Today, the final part of our re-reading of the National Republic article from August 1927:

… The first representatives from California had adventurous times in reaching the nation’s capital. John C. Fremont and William M. Gwin almost fought their way back to Washington in order to represent their own state in 1850 — seventy-seven years ago [from 1927, that is].

Indians were on the war path, cholera was scourging the “Great American Desert,” so the supposedly easier Panama route was taken. Senator Fremont’s wife was not well and his daughter was still young. They left San Francisco on January 1, 1850.

Mrs. Fremont at one time wrote one of her close friends telling of the trip.

“Getting to and from steamers in those days of wharfless Pacific ports was dangerous,” she related. “At San Francisco we had to row to the steamer. At Mazatlan, Mexico, the first stop, sailors, after rowing passengers near land, jumped into the water and laid their oars to [make] a compact bridge from boat to shore. Each of us took cold from an imprudent change of dress at Mazatlan. Fevers soon came on. When we reached Panama, I was too exhausted to make the land crossing on mule back. Senator Fremont was crippled. The chilling he received at Mazatlan brought on rheumatic fever in the leg, which had been frostbitten the winter before. We were carried down the gangplank and taken to the house of Mr. Stephens, one of the supervisors of the Panama railroad construction. Four weeks we lay there. The steamer which left East Panama for New York February 1 sailed without us. My little girl’s fever became worse and her splendid hair was cut close. To get me across the isthmus without jarring, the captain of a man-of-war, which was in the harbor, prepared a palanquin. This was a ship’s cot, swung to two poles, with a light awning and curtains over a frame. We had to have a sufficiently strong party to meet a new danger which had grown up on the isthmus — a banditti force, which waylaid and robbed, and sometimes murdered passengers. My men were very proud of my unique equipage. People flocked to look at it as they would at any other show. The carriers stopped to explain it and my condition. The natives at times seemed to be betting whether I would live to reach the other side. At Gorgena we heard of the recent murder of thirteen persons, a whole party, by the banditti. This made us decide to boat down the river. After two days and a night of moving slowly down this stream, we reached Portobello and boarded a New York-bound steamer.
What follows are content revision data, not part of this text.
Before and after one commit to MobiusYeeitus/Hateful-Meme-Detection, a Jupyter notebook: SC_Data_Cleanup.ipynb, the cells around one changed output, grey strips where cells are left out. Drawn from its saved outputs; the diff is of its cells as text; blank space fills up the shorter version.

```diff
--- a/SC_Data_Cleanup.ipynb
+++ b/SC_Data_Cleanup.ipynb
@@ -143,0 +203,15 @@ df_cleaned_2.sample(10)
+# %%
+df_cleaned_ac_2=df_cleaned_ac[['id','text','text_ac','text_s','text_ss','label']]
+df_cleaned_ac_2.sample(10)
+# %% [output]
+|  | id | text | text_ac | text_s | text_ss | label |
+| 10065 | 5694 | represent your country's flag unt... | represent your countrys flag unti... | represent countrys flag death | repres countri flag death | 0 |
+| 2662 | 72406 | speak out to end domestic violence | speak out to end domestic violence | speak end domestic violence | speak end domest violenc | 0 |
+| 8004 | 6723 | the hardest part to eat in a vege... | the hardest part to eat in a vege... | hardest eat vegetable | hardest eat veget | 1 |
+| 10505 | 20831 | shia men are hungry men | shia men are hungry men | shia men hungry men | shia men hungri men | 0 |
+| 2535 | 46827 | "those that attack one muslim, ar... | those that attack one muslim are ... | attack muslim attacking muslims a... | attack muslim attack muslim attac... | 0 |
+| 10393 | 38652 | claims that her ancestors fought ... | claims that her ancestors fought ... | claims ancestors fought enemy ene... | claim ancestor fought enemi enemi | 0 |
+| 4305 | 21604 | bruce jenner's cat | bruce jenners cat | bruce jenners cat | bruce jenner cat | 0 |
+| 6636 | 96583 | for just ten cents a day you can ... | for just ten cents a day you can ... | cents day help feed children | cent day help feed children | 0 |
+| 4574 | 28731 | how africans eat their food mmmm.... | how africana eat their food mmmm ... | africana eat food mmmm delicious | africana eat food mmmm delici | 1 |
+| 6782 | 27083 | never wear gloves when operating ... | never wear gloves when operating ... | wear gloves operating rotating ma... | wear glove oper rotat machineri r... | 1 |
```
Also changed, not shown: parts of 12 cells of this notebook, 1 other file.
I was lashed to a sofa in the main cabin to keep from rolling off, for it was now March and the boat rolled and pitched tremendously. Thin and haggard, we docked at New York City in mid-March, seventy-five days after leaving San Francisco. How good it was to get to regular things again! The warm, carpeted rooms, large bath, the white roses and my dear violets.”
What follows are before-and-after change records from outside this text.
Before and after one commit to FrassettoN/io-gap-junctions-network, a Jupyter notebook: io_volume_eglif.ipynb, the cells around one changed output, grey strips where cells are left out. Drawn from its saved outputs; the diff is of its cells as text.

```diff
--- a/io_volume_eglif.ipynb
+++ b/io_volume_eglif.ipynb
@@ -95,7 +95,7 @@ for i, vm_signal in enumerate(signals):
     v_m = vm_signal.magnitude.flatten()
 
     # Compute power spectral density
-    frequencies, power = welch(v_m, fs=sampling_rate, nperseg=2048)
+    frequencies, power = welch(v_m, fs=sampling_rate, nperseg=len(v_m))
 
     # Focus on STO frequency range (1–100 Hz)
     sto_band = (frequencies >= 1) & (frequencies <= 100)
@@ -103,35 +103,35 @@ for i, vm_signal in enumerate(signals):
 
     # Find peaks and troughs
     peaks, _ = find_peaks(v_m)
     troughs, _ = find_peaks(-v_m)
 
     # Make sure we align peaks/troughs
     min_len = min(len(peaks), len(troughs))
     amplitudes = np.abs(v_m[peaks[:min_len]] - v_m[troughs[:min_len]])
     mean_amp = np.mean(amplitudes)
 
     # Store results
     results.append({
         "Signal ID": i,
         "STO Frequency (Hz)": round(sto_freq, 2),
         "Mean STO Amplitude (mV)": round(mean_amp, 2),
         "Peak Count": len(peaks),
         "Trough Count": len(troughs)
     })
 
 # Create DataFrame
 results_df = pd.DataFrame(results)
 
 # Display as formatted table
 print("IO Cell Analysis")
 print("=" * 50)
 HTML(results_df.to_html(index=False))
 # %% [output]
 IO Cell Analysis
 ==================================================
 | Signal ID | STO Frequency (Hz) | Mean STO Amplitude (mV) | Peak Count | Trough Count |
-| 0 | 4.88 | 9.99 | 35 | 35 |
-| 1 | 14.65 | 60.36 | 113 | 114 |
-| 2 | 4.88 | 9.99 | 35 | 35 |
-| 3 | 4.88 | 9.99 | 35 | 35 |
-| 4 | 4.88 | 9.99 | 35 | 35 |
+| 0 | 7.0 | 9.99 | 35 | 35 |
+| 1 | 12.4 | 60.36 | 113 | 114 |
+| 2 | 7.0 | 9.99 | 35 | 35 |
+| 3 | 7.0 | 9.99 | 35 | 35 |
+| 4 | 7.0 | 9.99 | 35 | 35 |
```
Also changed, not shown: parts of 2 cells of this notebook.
General Fremont’s successor, who was fearful of the long trip because of his wife’s delicate health, left his family at home. Senator John B. Wheeler said in a speech in the Senate, “I can have no correspondence with my family short of a month.” He was lamenting the lack of telegraph and fast mail service between the capital and the Pacific coast.

Fast sailing ships — the fastest known — that went around the Horn, around South America — took five months. It was not until May 10, 1869, that the East and the West were joined by rails.
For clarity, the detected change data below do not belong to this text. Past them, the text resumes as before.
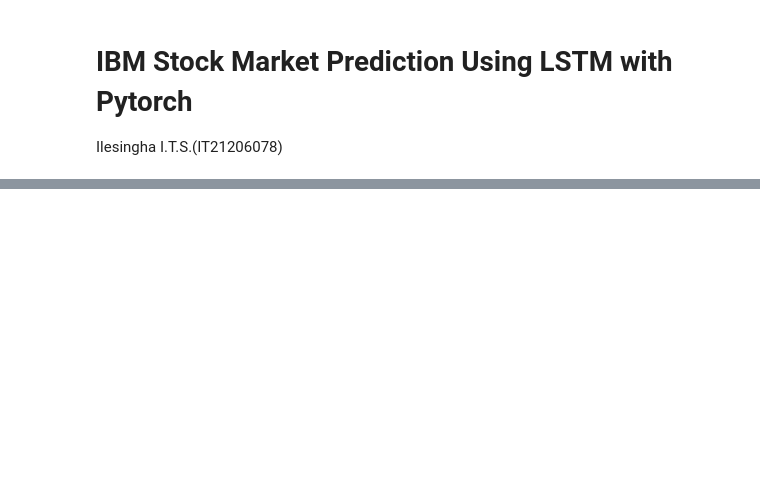
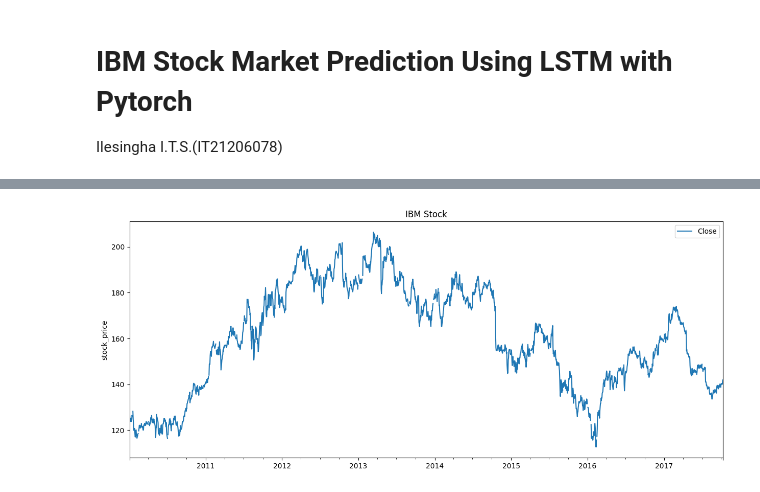
Before and after one commit to ThaminduSulakshana/Deep-Learning-Assignment, a Jupyter notebook: Stock Market Prediction Using LSTM with Pytorch.ipynb, the cells around one changed output, grey strips where cells are left out. Cells and saved outputs as stored; diff of their text form; code cells hidden in the pictures; blank space fills up the shorter version.

```diff
--- a/Stock Market Prediction Using LSTM with Pytorch.ipynb
+++ b/Stock Market Prediction Using LSTM with Pytorch.ipynb
@@ -36,0 +52,11 @@ df.head()
+# %%
+dates = pd.date_range('2010-01-02','2017-10-11',freq='B')
+df1=pd.DataFrame(index=dates)
+df_ibm=pd.read_csv("DATA/IBM.csv", parse_dates=True, index_col=0)
+df_ibm=df1.join(df_ibm)
+df_ibm[['Close']].plot(figsize=(15, 6))
+plt.ylabel("stock_price")
+plt.title("IBM Stock")
+plt.show()
+# %% [output]
+[figure, added]
```
Also changed, not shown: parts of 32 cells of this notebook.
But “it took the first transcontinental locomotives nine days to go from San Francisco to Chicago,” said Representative Charles F. Curry, of California, who more than fifty years ago made the trip, and from “Chicago to Washington took three more days,” he added.

“The trains had neither sleeping nor dining cars. At night passengers lay on boards placed over seats, or rested heads against window panes. Those who did not bring food for several days had to snatch meals at stations where the train stopped. Seats were not upholstered.”

Senator Francis E. Warren, of Cheyenne, Wyoming, who came to the Senate [in 1890], before any other present senator was there, said, “In 1890 it took me four days and nights to come from Cheyenne to Washington. This year [1926?], I came in two days and two nights. Then only one or two trains reached Cheyenne each day, now eight or nine leave and arrive daily.”

But congressional transportation is [in 1927] still improving, for Representative Roy G. Fitzgerald flies to his congressional duties. He breakfasts in Dayton, Ohio, home, then flies five hundred miles to Washington in three hours and eight minutes and lunches in the Capitol restaurant.


horse-drawn "railway" cars operated by the People's Passenger Railway Company of Philadelphia in the early 1880s (from the National Republic, August 1927)